Providers are urging UHC for a "full and permanent reversal" of the policy.
UnitedHealthcare has temporarily shelved its decision to retroactively deny emergency care claims after acknowledging withering blowback from major provider associations.
The American Hospital Association, the Federation of American Hospitals, and the American College of Emergency Physicians had blasted UHC's decision to retroactive review claims. The policy was supposed to take effect next month, but UHC said it would delay implementation until at least the end of the COVID-19 pandemic.
"Based on feedback from our provider partners and discussions with medical societies, we have decided to delay the implementation of our emergency department policy until at least the end of the national public health emergency period," UHC said in a statement.
In a letter to UHC's CEO Brian Thompson, urging him to reverse the decision, AHA President and CEO Richard J. Pollack said "patients are not medical experts and should not be expected to self-diagnose during what they believe is a medical emergency."
"Threatening patients with a financial penalty for making the wrong decision could have a chilling effect on seeking emergency care," Pollack said.
Pollack issued a statement after UHC announced the delay. He applauded the "temporary reprieve for patients" and pressed UHC for a "full and permanent reversal."
"If enacted, this policy would have a chilling effect on patients seeking emergency services, with potentially dire consequences for their health," Pollack said, adding that the policy "is also part of an unfortunate pattern of commercial health insurers denying care for needed services."
"Patients should have the confidence to seek the emergency care they need without worrying about coverage being denied," he said. "There is no justification for these restrictions now or after the public health emergency."
Like ACEP, the AHA points to the "prudent layperson standard," which requires health insurance plans to base reimbursement on a patient's presenting complaint rather than the final diagnosis, according to the American Academy of Emergency Medicine.
AHA is also asking United Healthcare to "confirm in writing that if the facility attests that a case met the prudent layperson standard that the services will be covered."
AHA says United Healthcare "acknowledges that this policy change is financially-motivated" and is skeptical of United Healthcare's argument that it would pass those cost savings onto consumers.
It says United Healthcare premiums and profits continue to rise even as it restricts coverage, noting that United Healthcare's parent company UnitedHealth Group posted a 35% year-over-year increase in operating profits in the first quarter of 2021.
"Despite earning $6.7 billion in a single quarter, UHC enrollees are being asked to pay more for their coverage," Pollack writes.
In addition to calling on United Healthcare to reverse its policy, the AHA also questions some of United Healthcare's other policies and guidance that appear to contradict its plan to retroactively deny emergency care claims.
AHA cites United Healthcare's own online guidance for its members to that seems to contradict the new policy, which says: "Do not ignore an emergency.

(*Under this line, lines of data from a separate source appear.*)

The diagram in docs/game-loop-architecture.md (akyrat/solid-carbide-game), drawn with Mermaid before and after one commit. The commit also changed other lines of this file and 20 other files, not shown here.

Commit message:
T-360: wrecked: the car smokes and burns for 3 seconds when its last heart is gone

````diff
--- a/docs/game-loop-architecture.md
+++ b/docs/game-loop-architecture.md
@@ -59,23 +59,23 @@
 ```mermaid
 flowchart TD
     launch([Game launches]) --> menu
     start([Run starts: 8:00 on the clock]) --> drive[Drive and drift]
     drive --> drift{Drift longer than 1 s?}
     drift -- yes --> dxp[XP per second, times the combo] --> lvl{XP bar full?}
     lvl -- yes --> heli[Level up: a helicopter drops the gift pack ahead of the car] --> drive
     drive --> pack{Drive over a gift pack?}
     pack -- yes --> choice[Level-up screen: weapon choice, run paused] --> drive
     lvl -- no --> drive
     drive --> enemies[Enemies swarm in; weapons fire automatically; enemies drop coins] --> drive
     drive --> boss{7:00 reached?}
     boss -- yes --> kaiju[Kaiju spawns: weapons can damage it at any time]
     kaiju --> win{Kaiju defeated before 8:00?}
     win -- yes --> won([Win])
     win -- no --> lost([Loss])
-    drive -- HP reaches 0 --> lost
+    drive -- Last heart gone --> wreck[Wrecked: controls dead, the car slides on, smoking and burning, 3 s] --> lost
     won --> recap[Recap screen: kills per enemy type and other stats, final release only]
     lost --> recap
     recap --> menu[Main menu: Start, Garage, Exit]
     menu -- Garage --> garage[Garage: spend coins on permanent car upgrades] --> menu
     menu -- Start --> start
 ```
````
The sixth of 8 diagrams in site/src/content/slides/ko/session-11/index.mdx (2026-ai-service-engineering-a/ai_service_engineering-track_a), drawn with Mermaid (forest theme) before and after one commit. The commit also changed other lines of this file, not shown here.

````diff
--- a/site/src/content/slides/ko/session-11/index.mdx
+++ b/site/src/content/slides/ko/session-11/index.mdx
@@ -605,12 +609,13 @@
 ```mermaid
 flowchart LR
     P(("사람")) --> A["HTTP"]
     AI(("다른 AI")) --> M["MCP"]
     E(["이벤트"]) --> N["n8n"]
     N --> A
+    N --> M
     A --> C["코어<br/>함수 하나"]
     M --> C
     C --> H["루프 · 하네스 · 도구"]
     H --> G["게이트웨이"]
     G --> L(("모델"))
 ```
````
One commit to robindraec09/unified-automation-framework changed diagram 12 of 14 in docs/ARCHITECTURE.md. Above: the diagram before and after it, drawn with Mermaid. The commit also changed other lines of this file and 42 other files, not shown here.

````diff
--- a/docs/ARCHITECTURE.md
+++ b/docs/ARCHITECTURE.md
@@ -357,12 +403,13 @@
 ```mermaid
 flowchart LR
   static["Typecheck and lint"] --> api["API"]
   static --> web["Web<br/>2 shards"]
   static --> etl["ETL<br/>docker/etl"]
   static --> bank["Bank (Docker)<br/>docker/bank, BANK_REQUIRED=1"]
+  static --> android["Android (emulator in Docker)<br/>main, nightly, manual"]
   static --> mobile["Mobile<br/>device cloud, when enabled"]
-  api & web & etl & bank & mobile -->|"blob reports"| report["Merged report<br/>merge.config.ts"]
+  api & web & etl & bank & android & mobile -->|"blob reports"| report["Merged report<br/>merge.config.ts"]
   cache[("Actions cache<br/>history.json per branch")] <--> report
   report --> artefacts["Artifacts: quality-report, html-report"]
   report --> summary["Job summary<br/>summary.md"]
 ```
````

Take action if a situation seems life-threatening. Head to your nearest emergency room or call 9-1-1 or your local emergency number right away."
AHA says the new policy "raises significant questions about the criteria UHC will use to determine emergency services coverage."
AHA questions how United Healthcare is addressing the kinds of healthcare barriers that might push patients toward emergency care, such whether its enrollees have enough providers available during non-traditional hours; whether they help connect their enrollees with a primary care provider; whether its networks offer sufficient access to alternate sites of care, and whether it will cover the care provided at those sites without excessive administrative barriers.
AHA suggests other United Healthcare policies also restrict access—and therefore push patients to emergency departments even more. For instance, AHA cites a policy that "would reduce or eliminate coverage for certain hospital-based surgeries, laboratory and other diagnostic services, specialty pharmacy therapies, and evaluation and management services, including those provided in the emergency department, as well as those that constitute primary care."
HealthLeaders' Alexandra Wilson Pecci contributed to this report.
“Despite earning $6.7 billion in a single quarter, UHC enrollees are being asked to pay more for their coverage.”
Rick Pollack, president / CEO, AHA
John Commins is a content specialist and online news editor for HealthLeaders, a Simplify Compliance brand.
Photo credit: Los Angeles, California, USA - 21 Jule 2019: Illustrative Editorial of UHC.COM website homepage. UNITEDHEALTHCARE logo visible on display screen. By II.studio / Shutterstock
The policy was supposed to take effect next month, but UHC said it would delay implementation until at least the end of the COVID-19 pandemic.
Providers say payers should abide by the "prudent layperson standard," which requires payers to base reimbursement on a patient's presenting complaint rather than the final diagnosis.